◆ **INSTRUCTIONS FOR THE TASK**: Copy each line below that has "https".

◆ **MATERIALS PROVIDED**:
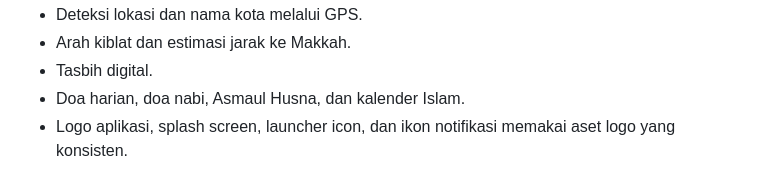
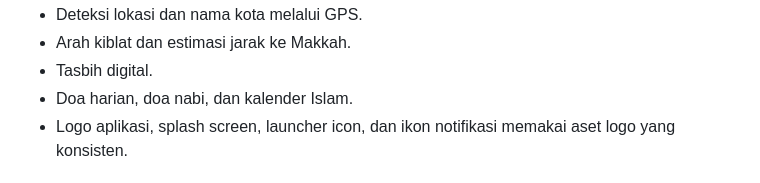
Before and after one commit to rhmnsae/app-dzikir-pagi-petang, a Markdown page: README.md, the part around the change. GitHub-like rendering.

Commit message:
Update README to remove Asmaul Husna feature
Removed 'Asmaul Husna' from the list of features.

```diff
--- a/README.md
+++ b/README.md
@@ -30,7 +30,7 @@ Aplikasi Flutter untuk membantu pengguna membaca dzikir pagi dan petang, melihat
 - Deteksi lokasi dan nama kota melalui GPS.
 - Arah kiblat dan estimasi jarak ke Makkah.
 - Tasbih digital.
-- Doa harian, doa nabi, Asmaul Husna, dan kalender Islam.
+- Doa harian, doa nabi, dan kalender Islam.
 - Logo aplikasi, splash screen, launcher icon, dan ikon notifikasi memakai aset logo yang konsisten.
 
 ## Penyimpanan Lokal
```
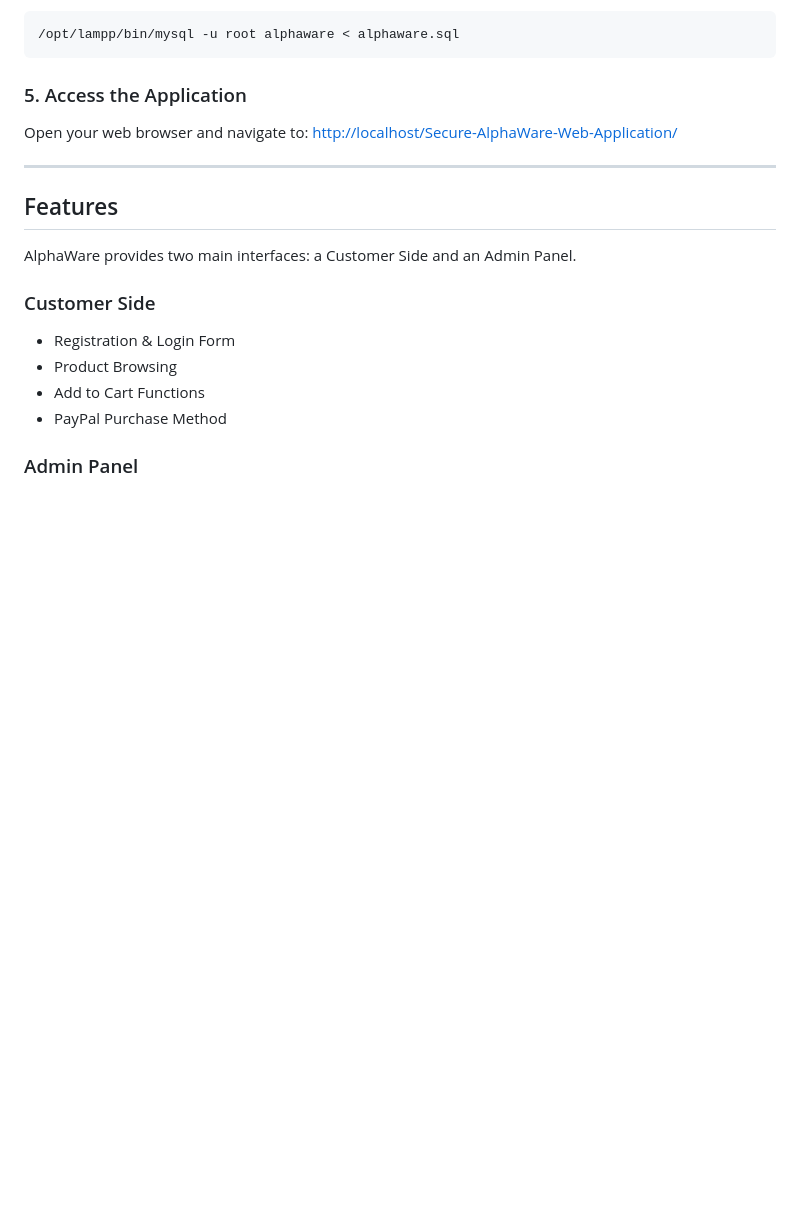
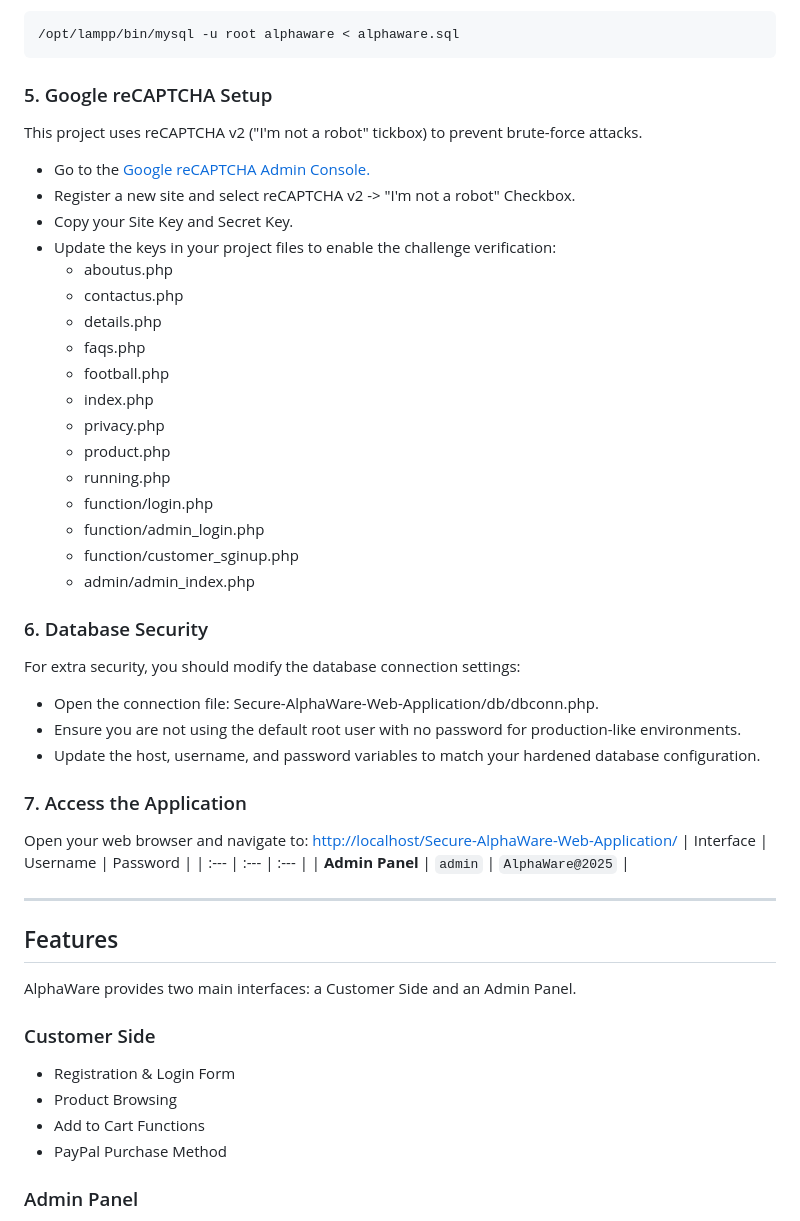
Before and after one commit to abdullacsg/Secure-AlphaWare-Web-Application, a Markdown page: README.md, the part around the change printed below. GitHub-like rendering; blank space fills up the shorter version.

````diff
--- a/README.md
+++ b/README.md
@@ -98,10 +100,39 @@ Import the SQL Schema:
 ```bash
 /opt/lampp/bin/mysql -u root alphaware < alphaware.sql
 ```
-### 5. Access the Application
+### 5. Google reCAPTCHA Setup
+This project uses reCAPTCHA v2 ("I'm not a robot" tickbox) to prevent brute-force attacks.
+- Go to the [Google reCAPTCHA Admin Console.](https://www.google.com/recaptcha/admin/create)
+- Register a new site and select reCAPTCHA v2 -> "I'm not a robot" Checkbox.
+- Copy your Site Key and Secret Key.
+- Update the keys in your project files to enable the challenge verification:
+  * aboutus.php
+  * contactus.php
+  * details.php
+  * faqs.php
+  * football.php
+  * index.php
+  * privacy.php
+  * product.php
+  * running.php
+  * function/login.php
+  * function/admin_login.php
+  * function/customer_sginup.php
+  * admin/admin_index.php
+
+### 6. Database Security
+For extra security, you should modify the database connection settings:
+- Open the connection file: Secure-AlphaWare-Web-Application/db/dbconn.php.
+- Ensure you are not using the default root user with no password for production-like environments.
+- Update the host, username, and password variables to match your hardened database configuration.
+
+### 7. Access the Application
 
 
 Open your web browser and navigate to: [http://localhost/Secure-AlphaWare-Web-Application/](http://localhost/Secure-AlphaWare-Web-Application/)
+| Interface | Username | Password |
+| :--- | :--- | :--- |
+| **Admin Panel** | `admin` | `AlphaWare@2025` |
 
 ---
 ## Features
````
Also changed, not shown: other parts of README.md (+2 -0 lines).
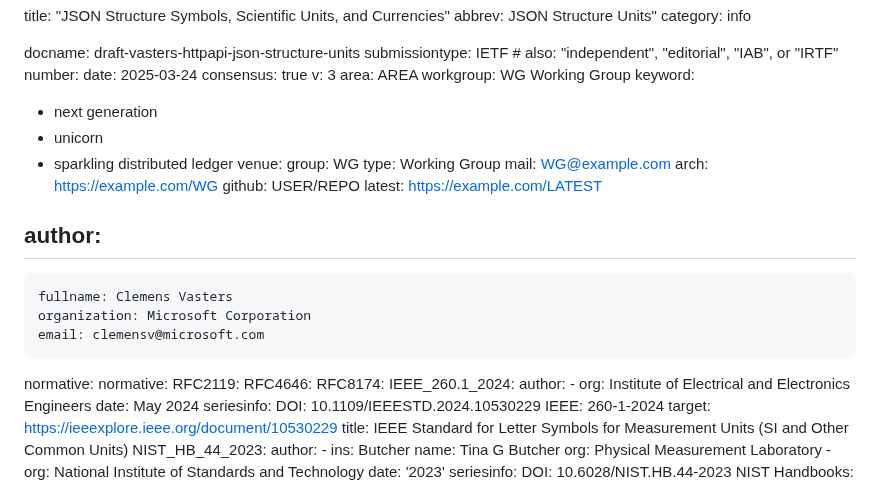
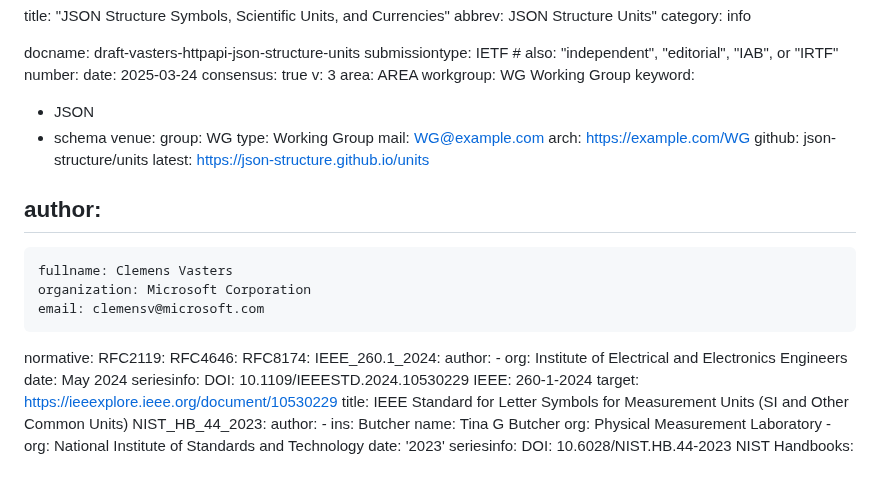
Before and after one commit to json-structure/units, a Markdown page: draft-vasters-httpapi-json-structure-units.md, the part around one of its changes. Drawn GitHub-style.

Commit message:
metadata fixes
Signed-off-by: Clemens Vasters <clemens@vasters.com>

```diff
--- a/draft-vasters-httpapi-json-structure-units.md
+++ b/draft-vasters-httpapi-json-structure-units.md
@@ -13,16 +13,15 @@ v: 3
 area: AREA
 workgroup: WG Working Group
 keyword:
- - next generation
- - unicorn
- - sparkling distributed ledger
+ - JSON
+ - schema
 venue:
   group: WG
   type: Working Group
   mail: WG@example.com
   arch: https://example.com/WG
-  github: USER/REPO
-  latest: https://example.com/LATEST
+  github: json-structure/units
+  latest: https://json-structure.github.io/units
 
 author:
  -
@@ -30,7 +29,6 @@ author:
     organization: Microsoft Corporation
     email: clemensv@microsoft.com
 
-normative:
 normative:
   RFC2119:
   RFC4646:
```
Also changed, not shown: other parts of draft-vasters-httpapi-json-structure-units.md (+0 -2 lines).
---
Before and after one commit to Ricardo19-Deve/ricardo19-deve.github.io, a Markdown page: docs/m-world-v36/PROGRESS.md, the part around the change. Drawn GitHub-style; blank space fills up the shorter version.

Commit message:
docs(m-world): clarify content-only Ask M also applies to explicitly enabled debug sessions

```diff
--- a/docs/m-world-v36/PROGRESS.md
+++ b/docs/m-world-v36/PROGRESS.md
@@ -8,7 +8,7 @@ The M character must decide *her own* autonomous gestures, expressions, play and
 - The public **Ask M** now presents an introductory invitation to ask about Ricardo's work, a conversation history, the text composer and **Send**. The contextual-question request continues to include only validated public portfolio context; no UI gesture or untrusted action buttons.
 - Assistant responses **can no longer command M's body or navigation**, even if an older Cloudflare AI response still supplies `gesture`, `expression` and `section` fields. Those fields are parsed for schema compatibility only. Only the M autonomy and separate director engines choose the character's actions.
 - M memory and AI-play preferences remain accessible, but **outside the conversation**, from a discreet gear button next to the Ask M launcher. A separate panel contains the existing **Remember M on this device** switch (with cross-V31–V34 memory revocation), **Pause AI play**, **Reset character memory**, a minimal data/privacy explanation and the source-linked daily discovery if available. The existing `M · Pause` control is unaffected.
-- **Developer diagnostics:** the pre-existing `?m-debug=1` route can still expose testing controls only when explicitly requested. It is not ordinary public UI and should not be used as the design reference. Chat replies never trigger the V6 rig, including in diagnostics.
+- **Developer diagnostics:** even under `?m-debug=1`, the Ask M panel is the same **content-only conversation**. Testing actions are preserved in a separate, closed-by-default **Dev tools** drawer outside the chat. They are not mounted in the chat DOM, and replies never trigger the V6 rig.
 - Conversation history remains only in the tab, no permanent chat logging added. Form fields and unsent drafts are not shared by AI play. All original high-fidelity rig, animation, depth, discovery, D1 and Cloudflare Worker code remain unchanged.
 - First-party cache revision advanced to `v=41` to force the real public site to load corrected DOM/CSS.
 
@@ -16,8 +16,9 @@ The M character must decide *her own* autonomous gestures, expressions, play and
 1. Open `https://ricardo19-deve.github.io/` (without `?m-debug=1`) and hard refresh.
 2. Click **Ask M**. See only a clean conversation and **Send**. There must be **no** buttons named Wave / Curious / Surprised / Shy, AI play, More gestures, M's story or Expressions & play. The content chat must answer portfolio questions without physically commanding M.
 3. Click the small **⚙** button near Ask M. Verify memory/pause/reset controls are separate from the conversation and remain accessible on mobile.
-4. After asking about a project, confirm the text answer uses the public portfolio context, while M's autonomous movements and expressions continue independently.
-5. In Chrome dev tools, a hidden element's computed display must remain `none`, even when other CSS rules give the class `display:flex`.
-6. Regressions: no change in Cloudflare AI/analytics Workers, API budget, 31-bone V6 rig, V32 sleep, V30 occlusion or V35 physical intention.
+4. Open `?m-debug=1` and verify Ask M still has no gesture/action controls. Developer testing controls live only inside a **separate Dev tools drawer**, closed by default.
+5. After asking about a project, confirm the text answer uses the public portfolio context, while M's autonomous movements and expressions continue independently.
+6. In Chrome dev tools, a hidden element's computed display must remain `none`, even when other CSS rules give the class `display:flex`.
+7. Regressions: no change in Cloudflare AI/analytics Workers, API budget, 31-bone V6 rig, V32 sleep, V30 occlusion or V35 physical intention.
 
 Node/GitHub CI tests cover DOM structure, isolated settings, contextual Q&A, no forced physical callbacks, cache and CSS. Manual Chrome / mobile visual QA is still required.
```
==
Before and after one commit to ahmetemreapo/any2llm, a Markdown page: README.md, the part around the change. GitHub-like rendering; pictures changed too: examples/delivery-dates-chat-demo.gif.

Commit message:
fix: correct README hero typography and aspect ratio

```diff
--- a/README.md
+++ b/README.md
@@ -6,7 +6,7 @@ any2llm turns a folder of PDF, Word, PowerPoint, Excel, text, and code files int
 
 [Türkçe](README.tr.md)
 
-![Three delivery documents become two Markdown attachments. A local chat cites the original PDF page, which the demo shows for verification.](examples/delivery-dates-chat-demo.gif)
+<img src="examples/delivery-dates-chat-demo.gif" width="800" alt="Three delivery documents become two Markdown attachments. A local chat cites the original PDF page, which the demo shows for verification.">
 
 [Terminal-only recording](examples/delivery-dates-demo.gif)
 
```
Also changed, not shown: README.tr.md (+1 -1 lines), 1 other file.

◆ **TASK SOLUTION**:
+- Go to the [Google reCAPTCHA Admin Console.](https://www.google.com/recaptcha/admin/create)
   arch: https://example.com/WG
-  latest: https://example.com/LATEST
+  latest: https://json-structure.github.io/units
 1. Open `https://ricardo19-deve.github.io/` (without `?m-debug=1`) and hard refresh.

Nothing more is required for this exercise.